Fear is an extremely strong emotion that is innate in al human-beings. It may manifest itself in different cultures differently, but the one universal impact is upon the types of behaviours that it leads us to exhibit. It is rooted in our personalities and all of this including our real, learned, imagined and negative thoughts affects the unconscious bias that we all have as to what it is like to have a Disability. We all have prejudices. Above all else, fear protects us from danger. We move away from things that can hurt us or have a cost that we do not think is a reasonable price to pay.
You have to become self aware before you change and emotion or behaviour in yourself and others. Only then can you start to address fear using rationale thinking.
Now, you may recall me expressing an opinion about using the term People with Disabilities. Anyone of you who knows me well will know that I am no fan of political correctness or the obsessive scaremongering that pervades our daily lives from the populist journalism in the media. Just to get you thinking of what I mean, I am in my opinion Partially Sighted. Others call it visual impairment or severely sight impaired. I was told that my choice of terminology is not acceptable as this is a medical definition of my Disability. This does not really matter or change anything. If I was working for you, you could ask me a really simple, but fantastically helpful question. What should we know in order to help you the most? People are people first and foremost. They may also have differences including Disabilities. Using the term Disabled People suggests that we all have common traits, we don’t.

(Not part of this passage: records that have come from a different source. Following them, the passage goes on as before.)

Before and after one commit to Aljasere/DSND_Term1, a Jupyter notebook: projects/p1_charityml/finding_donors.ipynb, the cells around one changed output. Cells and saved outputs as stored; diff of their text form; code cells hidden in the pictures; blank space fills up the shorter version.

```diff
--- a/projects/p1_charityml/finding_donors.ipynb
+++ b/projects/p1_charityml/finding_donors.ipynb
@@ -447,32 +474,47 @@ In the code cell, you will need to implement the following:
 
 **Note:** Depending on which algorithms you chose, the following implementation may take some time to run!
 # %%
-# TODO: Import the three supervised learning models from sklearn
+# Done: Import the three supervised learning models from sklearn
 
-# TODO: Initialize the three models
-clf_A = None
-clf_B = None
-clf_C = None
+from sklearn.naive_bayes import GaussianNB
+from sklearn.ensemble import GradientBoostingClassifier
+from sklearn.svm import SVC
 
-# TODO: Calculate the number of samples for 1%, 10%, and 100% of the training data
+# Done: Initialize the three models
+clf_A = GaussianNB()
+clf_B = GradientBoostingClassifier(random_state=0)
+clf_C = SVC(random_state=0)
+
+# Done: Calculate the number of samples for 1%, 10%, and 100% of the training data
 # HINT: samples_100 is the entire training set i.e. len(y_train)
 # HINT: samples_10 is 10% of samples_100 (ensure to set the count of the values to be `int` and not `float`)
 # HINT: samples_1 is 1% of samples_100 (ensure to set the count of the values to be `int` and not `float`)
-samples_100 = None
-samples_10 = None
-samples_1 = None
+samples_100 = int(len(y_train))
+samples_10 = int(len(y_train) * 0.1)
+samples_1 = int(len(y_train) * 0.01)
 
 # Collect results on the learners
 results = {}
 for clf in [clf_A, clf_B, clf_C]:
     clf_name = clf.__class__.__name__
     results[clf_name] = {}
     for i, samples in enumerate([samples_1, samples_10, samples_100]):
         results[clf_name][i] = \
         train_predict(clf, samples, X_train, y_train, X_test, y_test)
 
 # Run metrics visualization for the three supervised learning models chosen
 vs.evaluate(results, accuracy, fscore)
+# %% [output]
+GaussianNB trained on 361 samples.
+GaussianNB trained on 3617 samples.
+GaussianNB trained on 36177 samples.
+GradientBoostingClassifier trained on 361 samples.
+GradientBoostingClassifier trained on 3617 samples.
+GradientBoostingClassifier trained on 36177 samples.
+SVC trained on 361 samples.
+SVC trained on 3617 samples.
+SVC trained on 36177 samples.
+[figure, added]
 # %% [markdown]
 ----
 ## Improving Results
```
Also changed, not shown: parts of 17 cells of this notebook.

Now if you enjoyed reading this Blog you can do two things. First, contact me using my E-mail address, firstname.lastname@example.org and I will add you to my list to receive my E-Book which is coming out in the next few weeks. Second, you can pick up where we have left off this month by reading next month’s Blog, which will go into more details about how you can challenge your fears and become more confident about disability in the workplace.
Thank you for reading this month.